The fourth factor for consideration is whether a case is likely to turn on credibility determinations. Under this factor, the Court should consider whether the case is largely based on the word of one side against the word of the other side. Parham, 126 F.3d at 460. "Thus, when considering this factor, courts should determine whether the case was solely a swearing contest." Id. Because plaintiff's claims are to a large extent premised on the failure to provide institutional services (i.e. medical equipment, handicap-accessible facilities), at the moment it appears unlikely the case will turn on credibility determinations.*fn12 Thus, the fourth factor weighs against appointment of counsel.
The fifth factor for consideration is whether the case will require the testimony of expert witnesses. Appointment of counsel may be warranted where the case will require testimony from expert witnesses. Tabron, 6 F.3d at 156. Plaintiff asserts that "[t]his case involves medical issues that may require expert testimony." Motion ¶ 5. However, plaintiff does not describe what claim or subject matter will necessitate such expert testimony. Since the substance and necessity of expert testimony has not yet been established, the fifth factor weighs against appointing pro bono counsel.
The sixth factor for consideration is whether plaintiff can retain and afford counsel on his own behalf. Parham, 126 F.3d at 461. Plaintiff is currently incarcerated and, based on his representations, he cannot afford his own attorney. See Motion ¶
1. The Court accepts this as true, thus the sixth factor weighs in favor of granting plaintiff's motion.
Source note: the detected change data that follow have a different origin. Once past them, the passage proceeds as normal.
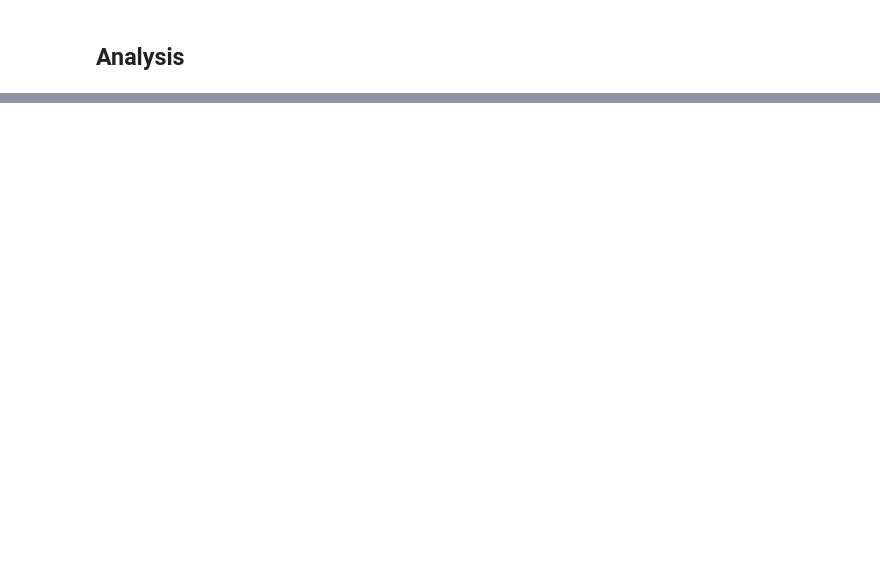
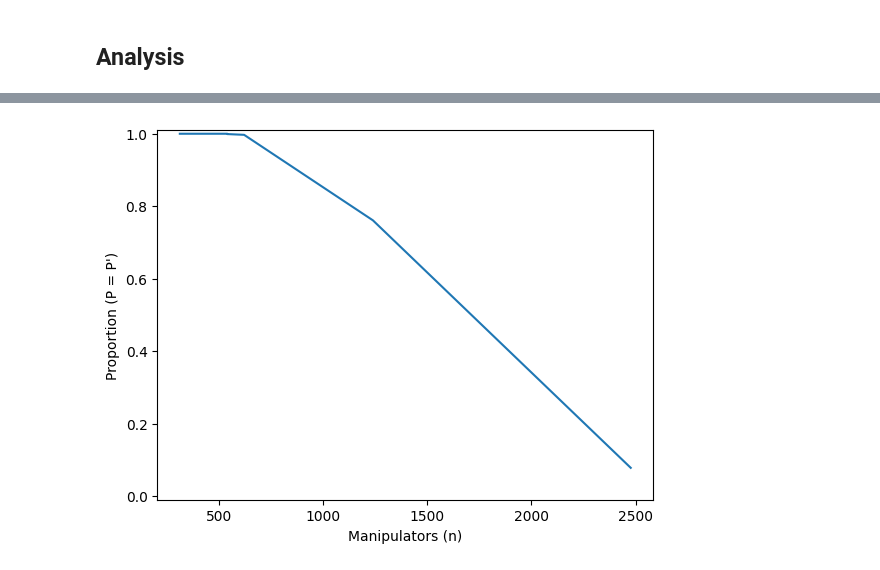
Before and after one commit to CIA41998/csc-assignment3, a Jupyter notebook: main.ipynb, the cells around one changed output, grey strips where cells are left out. Saved outputs shown, nothing was run; the diff lists cells and outputs as text; code cells hidden in the pictures; blank space fills up the shorter version.

```diff
--- a/main.ipynb
+++ b/main.ipynb
@@ -531,0 +563,11 @@ plt.show()
+# %%
+df = pd.read_csv('results_random_binary.csv')
+
+proportions = df.groupby('n')['match'].mean()
+proportions.plot(kind='line')
+plt.xlabel('Manipulators (n)')
+plt.ylabel("Proportion (P = P')")
+plt.ylim(-0.01, 1.01)
+plt.show()
+# %% [output]
+[figure, added]
```
Also changed, not shown: parts of 48 cells of this notebook, 6 other files.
Based upon the Tabron/Parham factors and the facts as currently presented to the Court, and for the reasons discussed above, a majority of factors weigh against granting plaintiff's motion. In the Court's view, the most significant factors to consider at this time are that plaintiff has adeptly handled the litigation and this case has not yet been shown to be especially complex. In addition, it does not appear that plaintiff's physical condition materially interferes with his ability to pursue his case. Therefore, plaintiff's motion will be denied. However, this Order is entered without prejudice to plaintiff's right to re-file his request for counsel if warranted by relevant developments. Accordingly, for all the foregoing reasons,
IT IS hereby ORDERED this 6th day of June 2011 that plaintiff's Motion for Appointment of Pro Bono Counsel is DENIED.